Astronomy & Astrophysics is publishing the spectacular discovery of meteorite fragments 20 years after the corresponding bolide was seen in the skies of the Czech Republic. This discovery was made possible by reanalyzing the trajectory, which moved the impact line by 330 meters. Interestingly, the meteorites found on the ground are of different types, pointing to a parent asteroid of heterogeneous composition.
Collisions of meter-sized meteoroids with the Earth’s atmosphere are relatively rare, occurring about 40 times a year. They cause very spectacular events, known as superbolides. One of the best known such events, the Benešov bolide, occurred on 7 May 1991 at 23h 03m 46s UT over the Czech Republic. It was recorded during systematic photographic observations by the European Fireball Network and certainly ended in a multiple meteorite fall, but no meteorite was found in the weeks and years after the fall, despite many attempts.

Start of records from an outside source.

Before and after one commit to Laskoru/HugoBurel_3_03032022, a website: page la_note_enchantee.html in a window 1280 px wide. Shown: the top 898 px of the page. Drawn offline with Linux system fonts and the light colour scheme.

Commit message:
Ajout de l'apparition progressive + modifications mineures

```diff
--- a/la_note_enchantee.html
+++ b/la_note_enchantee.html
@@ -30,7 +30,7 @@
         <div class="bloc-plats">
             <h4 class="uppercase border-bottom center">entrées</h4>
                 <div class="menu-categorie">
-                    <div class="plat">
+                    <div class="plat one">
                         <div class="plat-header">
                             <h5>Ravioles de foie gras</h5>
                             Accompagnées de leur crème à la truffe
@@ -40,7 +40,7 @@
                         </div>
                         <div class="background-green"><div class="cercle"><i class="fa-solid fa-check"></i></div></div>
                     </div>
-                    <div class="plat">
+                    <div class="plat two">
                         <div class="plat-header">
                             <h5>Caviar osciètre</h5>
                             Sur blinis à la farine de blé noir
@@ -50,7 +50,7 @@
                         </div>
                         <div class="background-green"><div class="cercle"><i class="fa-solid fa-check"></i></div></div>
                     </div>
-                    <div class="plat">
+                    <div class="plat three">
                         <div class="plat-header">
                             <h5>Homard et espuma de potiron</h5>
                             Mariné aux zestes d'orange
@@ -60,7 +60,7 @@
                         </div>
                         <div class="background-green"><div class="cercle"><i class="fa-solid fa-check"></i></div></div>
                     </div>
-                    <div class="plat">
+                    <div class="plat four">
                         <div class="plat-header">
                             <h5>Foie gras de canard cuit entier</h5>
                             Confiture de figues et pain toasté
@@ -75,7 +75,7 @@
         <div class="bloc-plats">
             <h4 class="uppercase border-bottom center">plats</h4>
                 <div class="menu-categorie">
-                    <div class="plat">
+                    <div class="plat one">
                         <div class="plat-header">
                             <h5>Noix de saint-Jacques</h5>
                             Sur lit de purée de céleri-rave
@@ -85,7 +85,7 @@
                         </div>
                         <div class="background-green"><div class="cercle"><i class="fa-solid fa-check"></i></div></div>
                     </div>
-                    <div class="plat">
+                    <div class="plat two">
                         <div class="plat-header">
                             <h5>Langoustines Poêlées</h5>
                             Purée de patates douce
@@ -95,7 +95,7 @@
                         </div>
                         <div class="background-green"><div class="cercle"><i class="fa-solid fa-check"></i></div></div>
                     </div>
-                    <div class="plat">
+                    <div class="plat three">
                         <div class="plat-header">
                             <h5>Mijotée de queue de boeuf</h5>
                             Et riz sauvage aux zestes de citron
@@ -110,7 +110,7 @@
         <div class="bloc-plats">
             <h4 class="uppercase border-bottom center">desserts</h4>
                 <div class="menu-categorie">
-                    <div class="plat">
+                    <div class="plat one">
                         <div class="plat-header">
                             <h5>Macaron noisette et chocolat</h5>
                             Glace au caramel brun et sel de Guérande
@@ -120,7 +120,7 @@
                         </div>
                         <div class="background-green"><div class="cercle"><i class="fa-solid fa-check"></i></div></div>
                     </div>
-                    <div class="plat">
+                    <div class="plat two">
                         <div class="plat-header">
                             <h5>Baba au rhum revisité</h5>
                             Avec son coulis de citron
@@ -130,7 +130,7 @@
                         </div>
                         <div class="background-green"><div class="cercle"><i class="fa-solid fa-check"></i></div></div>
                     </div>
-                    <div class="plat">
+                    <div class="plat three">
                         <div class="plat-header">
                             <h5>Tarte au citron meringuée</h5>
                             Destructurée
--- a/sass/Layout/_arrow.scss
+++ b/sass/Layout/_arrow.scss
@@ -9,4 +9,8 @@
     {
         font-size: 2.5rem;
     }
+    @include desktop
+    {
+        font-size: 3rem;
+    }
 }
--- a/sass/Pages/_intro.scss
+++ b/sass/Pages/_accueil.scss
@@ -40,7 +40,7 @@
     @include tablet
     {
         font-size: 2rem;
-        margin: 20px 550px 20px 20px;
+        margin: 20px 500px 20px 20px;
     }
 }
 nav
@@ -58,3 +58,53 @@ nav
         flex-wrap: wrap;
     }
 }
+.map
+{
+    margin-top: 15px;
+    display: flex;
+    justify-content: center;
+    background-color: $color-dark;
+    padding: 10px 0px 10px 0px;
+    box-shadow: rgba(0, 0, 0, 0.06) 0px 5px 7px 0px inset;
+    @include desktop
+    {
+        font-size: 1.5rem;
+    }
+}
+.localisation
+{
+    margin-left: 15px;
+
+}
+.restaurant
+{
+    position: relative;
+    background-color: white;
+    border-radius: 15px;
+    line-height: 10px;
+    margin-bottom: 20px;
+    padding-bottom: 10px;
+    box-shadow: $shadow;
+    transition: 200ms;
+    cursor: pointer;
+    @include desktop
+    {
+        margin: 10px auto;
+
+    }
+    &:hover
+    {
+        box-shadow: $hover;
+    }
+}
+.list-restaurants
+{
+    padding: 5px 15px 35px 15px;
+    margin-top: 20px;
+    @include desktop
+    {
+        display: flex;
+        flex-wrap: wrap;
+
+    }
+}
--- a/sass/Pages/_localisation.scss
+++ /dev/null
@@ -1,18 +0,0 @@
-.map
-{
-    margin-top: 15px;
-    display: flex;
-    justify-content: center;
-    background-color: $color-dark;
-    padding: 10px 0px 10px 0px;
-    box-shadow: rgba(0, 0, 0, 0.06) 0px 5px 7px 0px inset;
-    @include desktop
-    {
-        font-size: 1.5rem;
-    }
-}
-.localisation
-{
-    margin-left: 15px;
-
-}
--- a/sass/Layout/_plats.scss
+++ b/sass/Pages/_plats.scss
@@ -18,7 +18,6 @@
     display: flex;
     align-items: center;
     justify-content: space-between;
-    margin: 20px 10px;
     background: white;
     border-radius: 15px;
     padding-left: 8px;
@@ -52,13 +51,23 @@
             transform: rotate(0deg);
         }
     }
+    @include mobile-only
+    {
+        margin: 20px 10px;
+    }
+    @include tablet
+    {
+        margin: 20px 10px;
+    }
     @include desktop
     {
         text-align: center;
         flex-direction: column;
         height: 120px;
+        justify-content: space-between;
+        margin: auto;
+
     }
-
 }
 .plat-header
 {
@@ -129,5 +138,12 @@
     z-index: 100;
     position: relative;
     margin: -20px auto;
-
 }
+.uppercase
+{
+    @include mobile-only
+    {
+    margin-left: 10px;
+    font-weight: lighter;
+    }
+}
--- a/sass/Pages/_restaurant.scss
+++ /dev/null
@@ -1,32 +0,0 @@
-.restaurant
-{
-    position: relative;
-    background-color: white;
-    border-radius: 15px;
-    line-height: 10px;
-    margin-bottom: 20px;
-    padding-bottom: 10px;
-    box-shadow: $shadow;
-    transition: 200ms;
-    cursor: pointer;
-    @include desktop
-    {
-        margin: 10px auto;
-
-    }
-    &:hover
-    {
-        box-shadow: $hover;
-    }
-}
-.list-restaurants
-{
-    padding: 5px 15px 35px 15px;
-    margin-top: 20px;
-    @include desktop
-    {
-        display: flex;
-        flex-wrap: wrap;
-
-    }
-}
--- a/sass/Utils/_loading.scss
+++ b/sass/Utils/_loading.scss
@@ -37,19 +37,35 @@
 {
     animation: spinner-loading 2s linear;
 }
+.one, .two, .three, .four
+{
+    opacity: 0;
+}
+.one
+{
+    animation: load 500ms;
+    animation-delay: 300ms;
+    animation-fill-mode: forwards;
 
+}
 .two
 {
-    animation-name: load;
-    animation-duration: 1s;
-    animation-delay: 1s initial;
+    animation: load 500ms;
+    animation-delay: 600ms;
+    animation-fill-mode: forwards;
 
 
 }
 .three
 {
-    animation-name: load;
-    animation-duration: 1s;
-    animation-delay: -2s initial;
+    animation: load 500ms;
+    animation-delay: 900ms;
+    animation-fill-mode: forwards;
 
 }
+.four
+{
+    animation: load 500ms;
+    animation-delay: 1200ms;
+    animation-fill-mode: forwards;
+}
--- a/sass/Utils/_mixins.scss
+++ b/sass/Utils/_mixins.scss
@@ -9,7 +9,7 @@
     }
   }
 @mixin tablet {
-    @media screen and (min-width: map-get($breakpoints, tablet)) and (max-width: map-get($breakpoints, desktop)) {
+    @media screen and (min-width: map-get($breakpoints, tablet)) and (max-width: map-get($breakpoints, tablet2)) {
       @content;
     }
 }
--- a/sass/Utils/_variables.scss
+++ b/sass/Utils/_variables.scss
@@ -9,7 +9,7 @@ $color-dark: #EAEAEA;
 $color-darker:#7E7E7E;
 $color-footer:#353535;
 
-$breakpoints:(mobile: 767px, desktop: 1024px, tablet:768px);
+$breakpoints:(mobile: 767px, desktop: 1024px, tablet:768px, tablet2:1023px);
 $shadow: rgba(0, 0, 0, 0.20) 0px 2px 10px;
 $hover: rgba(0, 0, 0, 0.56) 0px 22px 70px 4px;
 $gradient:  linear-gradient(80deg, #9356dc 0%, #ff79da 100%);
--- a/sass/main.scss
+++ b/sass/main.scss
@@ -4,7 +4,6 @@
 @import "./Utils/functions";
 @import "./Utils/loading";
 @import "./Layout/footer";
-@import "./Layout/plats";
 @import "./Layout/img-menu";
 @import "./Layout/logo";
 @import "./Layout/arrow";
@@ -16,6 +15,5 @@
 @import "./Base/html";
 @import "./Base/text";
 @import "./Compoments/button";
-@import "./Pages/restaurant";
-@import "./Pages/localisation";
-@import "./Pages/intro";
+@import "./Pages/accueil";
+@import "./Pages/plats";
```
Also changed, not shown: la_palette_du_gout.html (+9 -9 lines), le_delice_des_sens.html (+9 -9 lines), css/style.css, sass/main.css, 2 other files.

In February 2011, nearly 20 years after the event, P. Spurný and his colleagues  measured the records again and analyzed the data with improved methods. This led to a new picture of the whole event with a revised atmospheric trajectory and a new impact location. This allowed the team to recover the Benešov meteorites, 20 years after the fall, exactly in the newly predicted area. It is the first time a meteorite is found so long after the bolide observation. The team found four small, highly-weathered meteorites with a total mass of 12 g.The probability that these four fragments come from different meteoroids and were found by chance at the same place is estimated to be 1 in 100,000 or less. Even more interestingly, these four meteorites are of three different mineralogical types. This means that the Benešov meteoroid was heterogeneous and contained at least three different types of material. After the Almahata Sitta fall, this is the second time that such a heterogeneous composition has been found. It raises the possibility that a significant fraction of all asteroids are heterogeneous and that they were strongly reprocessed by collisions with other asteroids in the main belt. The team includes P. Spurný, J. Haloda, J. Borovička, L. Shrbený, and P. Halodová.
Source: Astronomy & Astrophysics